National Book Award Finalist
Book of the Year honors from Publishers Weekly
"As if hurled from a pitching mound, James Richardson's aphorisms and images approach the reader like fastballs, only to curve at the last second, painting the corners of the reader's mind with wisdom and delight. In By the Numbers Richardson dips into an expansive repertoire of approaches and shows excellent command, as he illuminates the commute between the ordinary and the mystical." —National Book Award finalist, Judges' Citation
“[O]ne of America’s most distinctive contemporary poets…a powerful and moving body of work that in its intimacy and philosophical naturalism is unique in contemporary American poetry.” —Boston Review
“James Richardson’s Interglacial, a poetry finalist for the National Book Critics Circle Award, is like a beautiful river, under the thin surface of which rushes an intensely felt life and a never quite lost yearning to belong.” —NewPages

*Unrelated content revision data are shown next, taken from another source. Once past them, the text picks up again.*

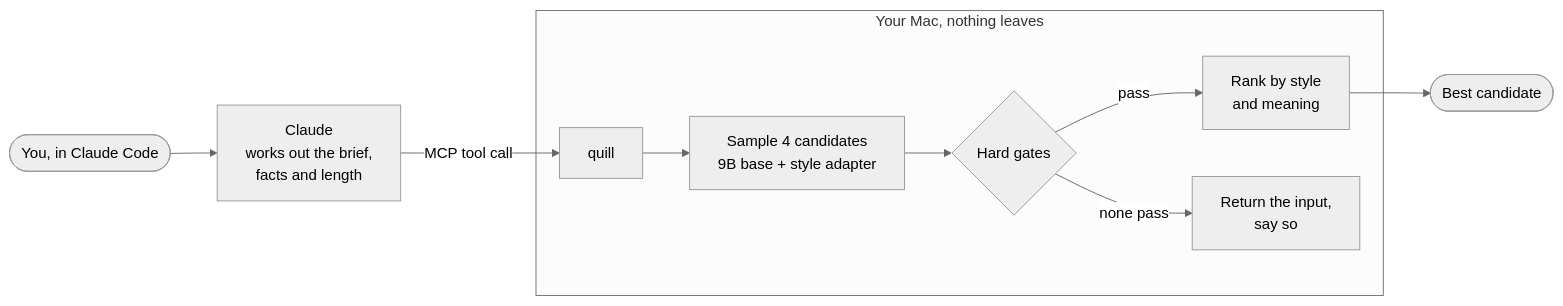
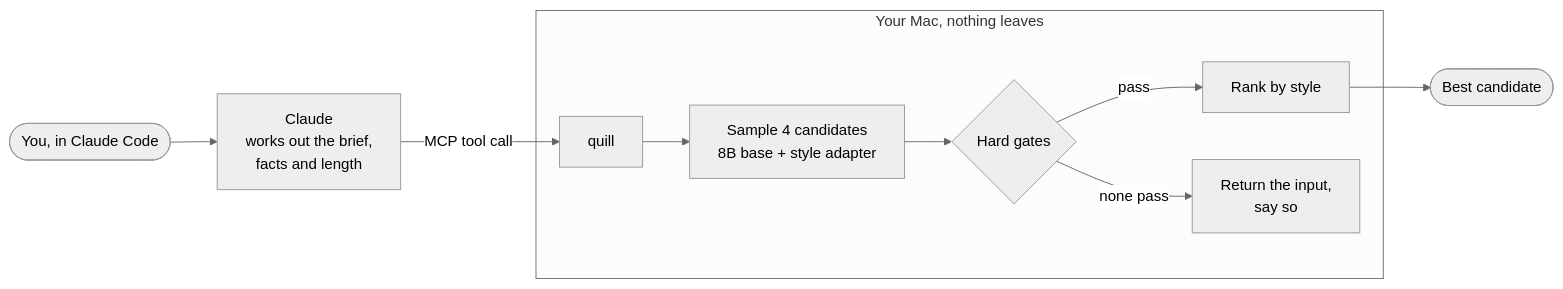
Before and after one commit to anatu/quill: the first of 2 diagrams in README.md, drawn with Mermaid (neutral theme). The commit also changed other lines of this file and 9 other files, not shown here.

First line of the commit message:
README rewrite with a slop-vs-human example and two charts; s2m recall probe

````diff
--- a/README.md
+++ b/README.md
@@ -44,12 +100,12 @@
 ```mermaid
 flowchart LR
     U([You, in Claude Code]) --> C[Claude<br/>works out the brief,<br/>facts and length]
     C -->|MCP tool call| Q[quill]
     subgraph Mac [Your Mac, nothing leaves]
-        Q --> S[Sample 4 candidates<br/>9B base + style adapter]
+        Q --> S[Sample 4 candidates<br/>8B base + style adapter]
         S --> G{Hard gates}
-        G -->|pass| R[Rank by style<br/>and meaning]
+        G -->|pass| R[Rank by style]
         G -->|none pass| F[Return the input,<br/>say so]
     end
     R --> O([Best candidate])
 ```
````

“James Richardson’s poetry is…unusual, quirky, personal, and profound.” —The Threepenny Review
“James Richardson is…a poet who earned his reputation as a master of imagery and concision.” —The Christian Science Monitor
James Richardson is the author of six books of poetry and two critical studies. His poems appear frequently in The New Yorker, Slate, and Paris Review. He is a professor of English and creative writing at Princeton University.
Richardson is one of the finest poets now writing, and the best contemporary practitioner of the art of aphorism, as this eighth collection of poems and aphorisms will attest. Richardson's aphorisms--of which there are 170 in this book--are nothing short of genius, concise, reflexive, witty, wise, and startlingly true: "Spontaneity takes a few rehearsals," reads one; "Beware of speaking of The Rich as if they were someone else," reads another; "Loving yourself is about as likely as tickling yourself," says a third, and there's much more where these came from. In his poems, Richardson speaks with a world-weary voice that is also at times cautiously optimistic, managing to view the world from intimately personal and omniscient vantage points at the same time. One group of poems tries to take the measure of experience via numbers, letters, and "The stars in order of/ magnitude." Another suite anchored in Greek myths finds new resonance for old stories: "Did a god steal her daughter/ or has she been living all this time in Manhattan...?" Throughout, Richardson's aphoristic powers resurface, yielding stellar lines. Richardson deserves wider recognition, and this book should earn it.